John may be one of the few scholars today who has actually read these one thousand books. He is certainly one of the few who have heeded Lady Philosophy’s advice to keep them in the mind rather than on the shelf. Over the years, many visiting lecturers and Princeton audiences have been treated to demonstrations of John’s instant recall of arcane details from recondite texts. The shock that these speakers doubtless feel is merely a more public version of what readers of John’s many books and articles experience. In important published studies of the Roman de la Rose, Chaucer’s Troilus and Criseyde, Bellini, Christopher Columbus and Franciscan literature, and in the forthcoming studies of Ovid, the wife of Bath, and the 16th-century Portuguese poet Luis Vaz de Camoes. John’s method is no less than to place texts in their world-historical framework. Often focusing on a single detail – a rabbit, a donkey, the word “ambages,” the figure of Reason – John uses that extraordinary library of the mind to illuminate not only the literary and historical influences, but also the intellectual and spiritual world within which these details are formed and transmitted. In doing so, he has not only transformed, and in some cases established, the study of important medieval and early modern texts, he has also demonstrated the force of the Biblical and medieval belief that the world is not made up of several, or even a thousand, books. John’s work has shown that even the deep classicism of a writer such as Chaucer is a mere reflection of deeper typology: the world itself as the single book entrusted to our care.
In concrete and practical ways, John has taught us much about the care of books. Fourteenth-century bibliophile and bishop Richard de Bury once remarked that “we exercise an office of sacred piety when we treat books carefully” – a sentiment John has taken to heart by making or repairing books on his antique home printing press. A master rebinder, John has saved many a book from the carelessness of other readers. Fans of John’s Daily Princetonian column cannot forget the great solicitude with which he approaches this old world craft, as when proudly notes that he won a bid for a purple leather miniskirt, or just the right shade and texture, to clothe a rescued book.
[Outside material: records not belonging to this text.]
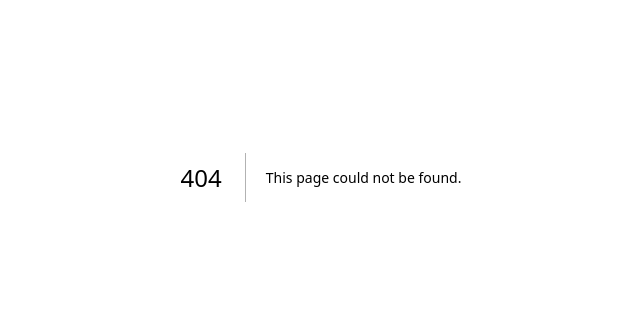
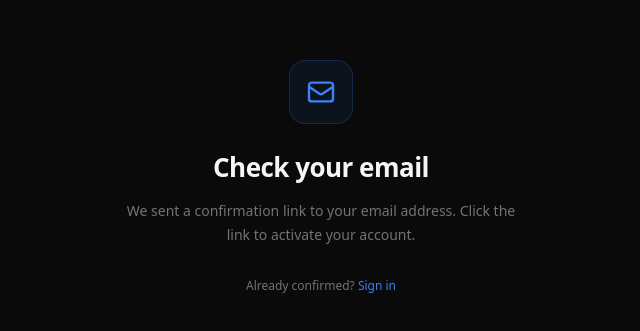
Before and after one commit to prio12/ClarityAI, a Next.js app: page /check-email in a window 1280 px wide. Before the commit this address had no page. Shown: the part 223-554 px from the top of the page, without its empty margins (319-959 px from the left). Built offline with nearby package versions, Linux system fonts and the light colour scheme.

Commit message:
fixed the verification issue successfully

```diff
--- a/app/(auth)/signup/page.tsx
+++ b/app/(auth)/signup/page.tsx
@@ -48,7 +48,7 @@ export default function SignupPage() {
       }
 
       //redirect to the dashboard
-      router.push('/dashboard');
+      router.push('/check-email');
     } catch {
       setError('Something went wrong. Please try again.');
     } finally {
--- /dev/null
+++ b/app/auth/confirm/route.ts
@@ -0,0 +1,33 @@
+import { type EmailOtpType } from '@supabase/supabase-js';
+import { createClient } from '@/lib/supabase/server';
+import { NextRequest, NextResponse } from 'next/server';
+
+export async function GET(request: NextRequest) {
+  const { searchParams, origin } = new URL(request.url);
+  const code = searchParams.get('code');
+  const token_hash = searchParams.get('token_hash');
+  const type = searchParams.get('type') as EmailOtpType | null;
+
+  // handle code-based flow (PKCE)
+  if (code) {
+    const supabase = await createClient();
+    const { error } = await supabase.auth.exchangeCodeForSession(code);
+    if (!error) {
+      return NextResponse.redirect(new URL('/dashboard', origin));
+    }
+  }
+
+  // handle token_hash flow (OTP)
+  if (token_hash && type) {
+    const supabase = await createClient();
+    const { error } = await supabase.auth.verifyOtp({
+      type,
+      token_hash,
+    });
+    if (!error) {
+      return NextResponse.redirect(new URL('/dashboard', origin));
+    }
+  }
+
+  return NextResponse.redirect(new URL('/login', origin));
+}
--- /dev/null
+++ b/app/check-email/page.tsx
@@ -0,0 +1,44 @@
+import Link from 'next/link';
+
+export default function CheckEmailPage() {
+  return (
+    <div className="min-h-screen bg-bg-app flex items-center justify-center px-5">
+      <div className="w-full max-w-100 text-center">
+        {/* Icon */}
+        <div
+          className="w-16 h-16 rounded-2xl flex items-center justify-center mb-6 mx-auto border border-[rgba(59,130,246,.2)]"
+          style={{ background: 'rgba(59,130,246,.08)' }}
+        >
+          <svg
+            viewBox="0 0 24 24"
+            fill="none"
+            stroke="#3B82F6"
+            strokeWidth={1.8}
+            className="w-8 h-8"
+          >
+            <path
+              strokeLinecap="round"
+              strokeLinejoin="round"
+              d="M3 8l7.89 5.26a2 2 0 002.22 0L21 8M5 19h14a2 2 0 002-2V7a2 2 0 00-2-2H5a2 2 0 00-2 2v10a2 2 0 002 2z"
+            />
+          </svg>
+        </div>
+
+        <h1 className="text-[26px] font-extrabold text-text-primary tracking-[-0.02em] mb-3">
+          Check your email
+        </h1>
+        <p className="text-sm text-text-muted leading-[1.7] mb-8">
+          We sent a confirmation link to your email address. Click the link to
+          activate your account.
+        </p>
+
+        <p className="text-xs text-text-muted">
+          Already confirmed?{' '}
+          <Link href="/login" className="text-brand font-medium no-underline">
+            Sign in
+          </Link>
+        </p>
+      </div>
+    </div>
+  );
+}
--- a/middleware.ts
+++ b/middleware.ts
@@ -26,25 +26,28 @@ export async function middleware(request: NextRequest) {
     },
   });
 
-  // check if user is logged in
   const {
     data: { user },
   } = await supabase.auth.getUser();
 
+  const pathname = request.nextUrl.pathname;
+
+  // public routes — never redirect these
+  const isPublicRoute =
+    pathname.startsWith('/login') ||
+    pathname.startsWith('/signup') ||
+    pathname.startsWith('/auth') ||
+    pathname.startsWith('/check-email');
+
   // not logged in + trying to access protected route → redirect to login
-  if (
-    !user &&
-    !request.nextUrl.pathname.startsWith('/login') &&
-    !request.nextUrl.pathname.startsWith('/signup')
-  ) {
+  if (!user && !isPublicRoute) {
     return NextResponse.redirect(new URL('/login', request.url));
   }
 
   // already logged in + trying to access login/signup → redirect to dashboard
   if (
     user &&
-    (request.nextUrl.pathname.startsWith('/login') ||
-      request.nextUrl.pathname.startsWith('/signup'))
+    (pathname.startsWith('/login') || pathname.startsWith('/signup'))
   ) {
     return NextResponse.redirect(new URL('/dashboard', request.url));
   }
@@ -62,5 +65,7 @@ export const config = {
     '/settings/:path*',
     '/login',
     '/signup',
+    '/check-email',
+    '/auth/:path*',
   ],
 };
```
In his own dress and demeanor, John Fleming is the very embodiment of an Ivy League professor. Maxim thought so when they asked him to pose, in silk bow tie and wool suit, for their fashion and style magazine. Ever since, this professor-turned supermodel has been affectionately known on campus as “Tweedy.” John himself has never considered himself a snappy dresser. A former student recalls this admission from John in the early weeks of his course on the World of the Middle Ages: “In the first week of class, you saw all my ties. In the second week of class, you saw all my shirts. It’s now the third week of class, and you’ve heard all of my ideas. I don’t know what we’re going to do for the rest of the semester.” World-class scholar, distinguished teacher, tireless administrator, trusted mentor, and stand-up comedian, John Fleming will be greatly missed in the halls of McCosh and on campus.